Ecuador uses the USD. Lots of one dollar coins! Credit cards are not widely accepted outside hotels, tourist restaurants and large chains.
Even tour companies require cash payments or they add on a 6% transaction fee for credit card payments. Apparently this does not cover their full cost of accepting credit cards. You need an Ecuadorian bank account to make a money transfer. Otherwise, if you’re booking ahead (more than three days) you could pay the tour company by wire transfer.
The SuperMaxi grocery store accepts credit cards with no extra fees.
Since you’ll need cash here in Ecuador, either bring USD with you or choose your ATM wisely. Astonishing. The ATM inside the JW Marriott hotel did NOT add a transaction fee to withdraw US dollars. Though the cash limit is $300 USD. You can make multiple $300 withdrawals up to your personal bank limit.
Try to use an all inclusive bank account that doesn’t add on their own international ATM transaction fee. I covet the US Charles Scwab account that reimburses even the ATM fees.
Of note, the USD bills dispensed from ATMs here are NOT crisp. In fact, they’re pretty filthy, marked up and sometimes torn. It’s often difficult to get rid of these dirty bills abroad, especially at border crossings and money changers. Everyone wants crisp USD.
There is a fixed price airport taxi to the central area of Quito for $25 USD. If the dispatcher doesn’t give it to you, ask for a coupon card for a $20 return fare.
Taxis from the downtown hotels may be more expensive back to the airport. The Holiday Inn fare was posted as $25 USD.
We didn’t need to hand over the coupon card to get the $20 fare to the airport, so it’s not technically a coupon. But it eliminated the need to negotiate with the driver. And the hotel can’t really charge their own fare in this case.
Check back for our three night tour of the ‘deep Amazon’. Or just subscribe to our email list to receive a notification. We won’t use it for aything else, promise.
Or check out Rob’s post on Machu Picchu.

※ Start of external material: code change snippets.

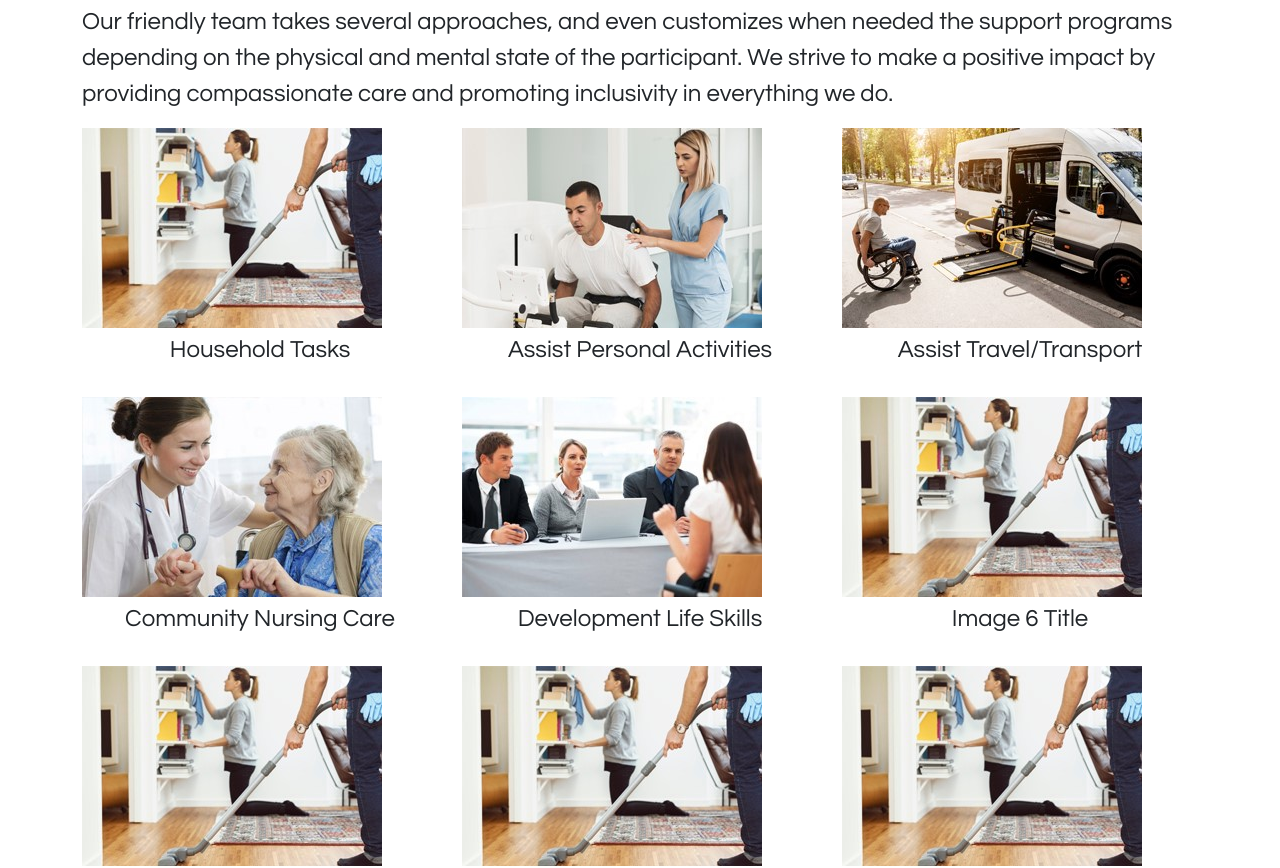
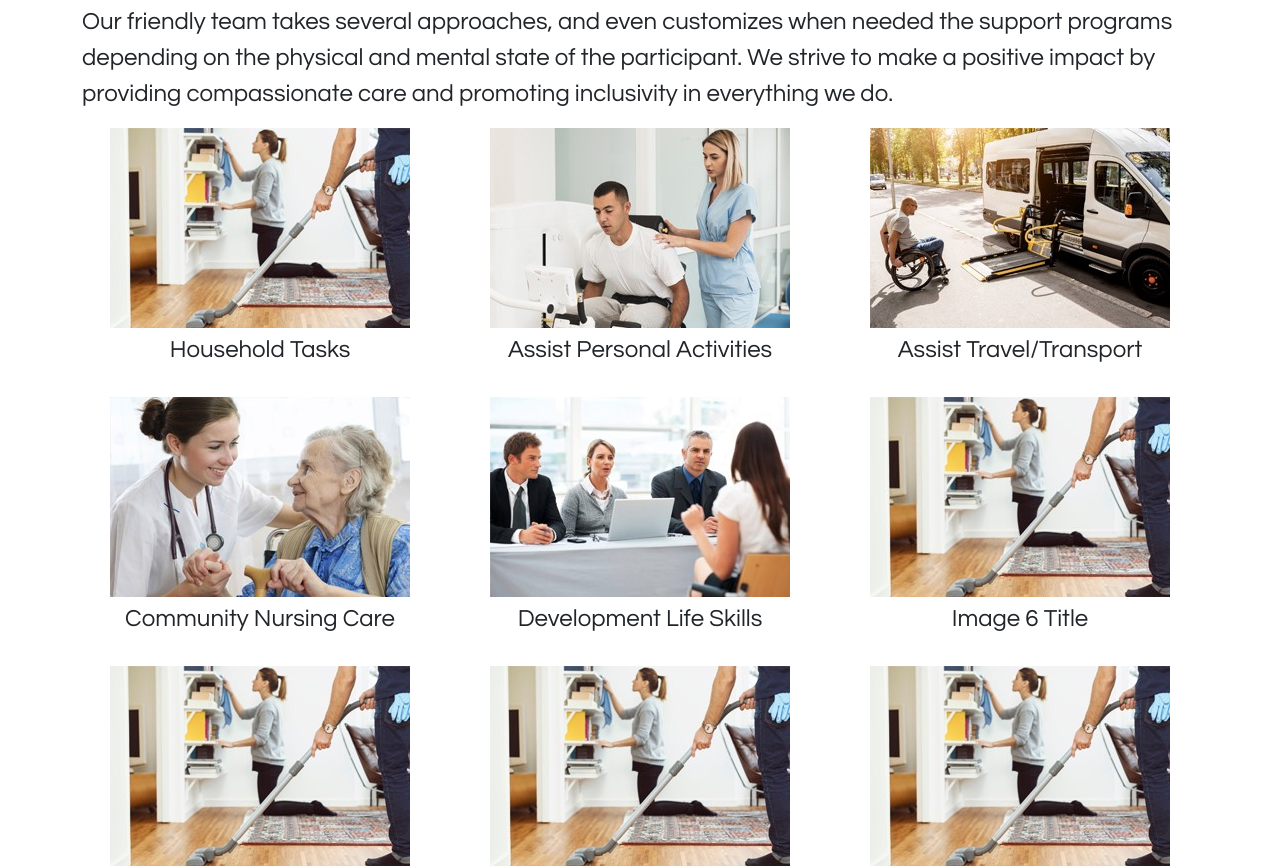
Before and after one commit to manutdmohit/NDIS, a Next.js app: page / in a window 1280 px wide. Shown: the part 1020-1888 px from the top of the page. Built offline with nearby package versions, Linux system fonts and the light colour scheme.

Commit message:
Add css for ndis-container

```diff
--- a/src/app/globals.css
+++ b/src/app/globals.css
@@ -25,11 +25,16 @@
   color: white;
 }
 
-
-
 .intro p,
 .ndis-provider h2 {
   font-weight: 600 !important;
+}
+
+.ndis-container {
+  display: flex;
+  flex-direction: column;
+  justify-content: center;
+  align-items: center;
 }
 
 @media (max-width: 768px) {
```
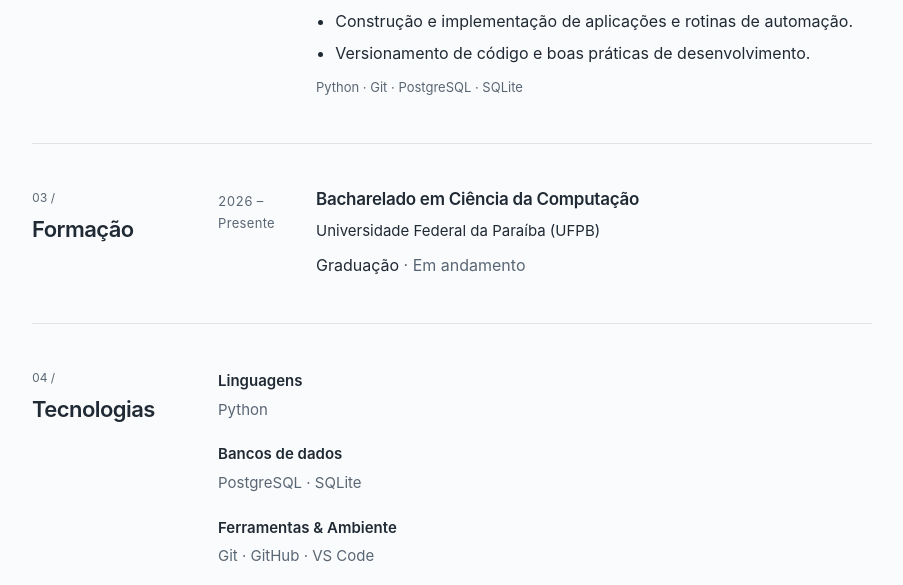
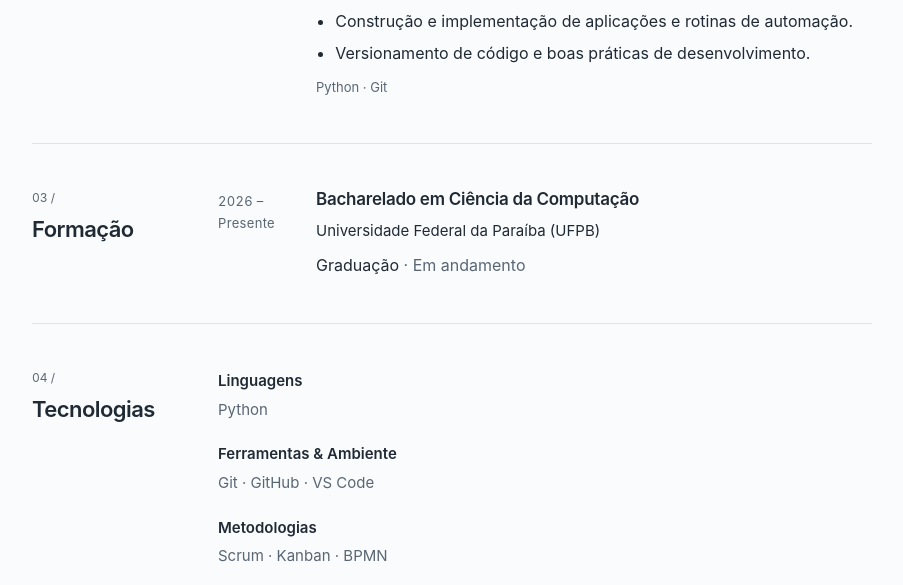
Before and after one commit to Joaomoura07/joaomoura07.github.io, a plain HTML site: page index.html in a window 1280 px wide. Shown: the part 723-1308 px from the top of the page, without its empty margins (188-1091 px from the left). Drawn offline with Linux system fonts and the light colour scheme.

Commit message:
Remove databases from portfolio

```diff
--- a/index.html
+++ b/index.html
@@ -95,7 +95,7 @@
               <li>Construção e implementação de aplicações e rotinas de automação.</li>
               <li>Versionamento de código e boas práticas de desenvolvimento.</li>
             </ul>
-            <p class="technologies">Python · Git · PostgreSQL · SQLite</p>
+            <p class="technologies">Python · Git</p>
           </div>
         </article>
       </div>
@@ -132,7 +132,6 @@
       <header class="section-heading"><span class="section-index" aria-hidden="true">04 /</span><h2 id="tecnologias-titulo">Tecnologias</h2></header>
       <dl class="section-content skill-list">
         <div><dt>Linguagens</dt><dd>Python</dd></div>
-        <div><dt>Bancos de dados</dt><dd>PostgreSQL · SQLite</dd></div>
         <div><dt>Ferramentas &amp; Ambiente</dt><dd>Git · GitHub · VS Code</dd></div>
         <div><dt>Metodologias</dt><dd>Scrum · Kanban · BPMN</dd></div>
       </dl>
```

We’re in San Juan del Sur Nicaragua right now where each morning we enjoy our coffee on the balcony overlooking the ocean. Hannah’s friend from Ottawa will be joining us soon!
The ceviche is delicious.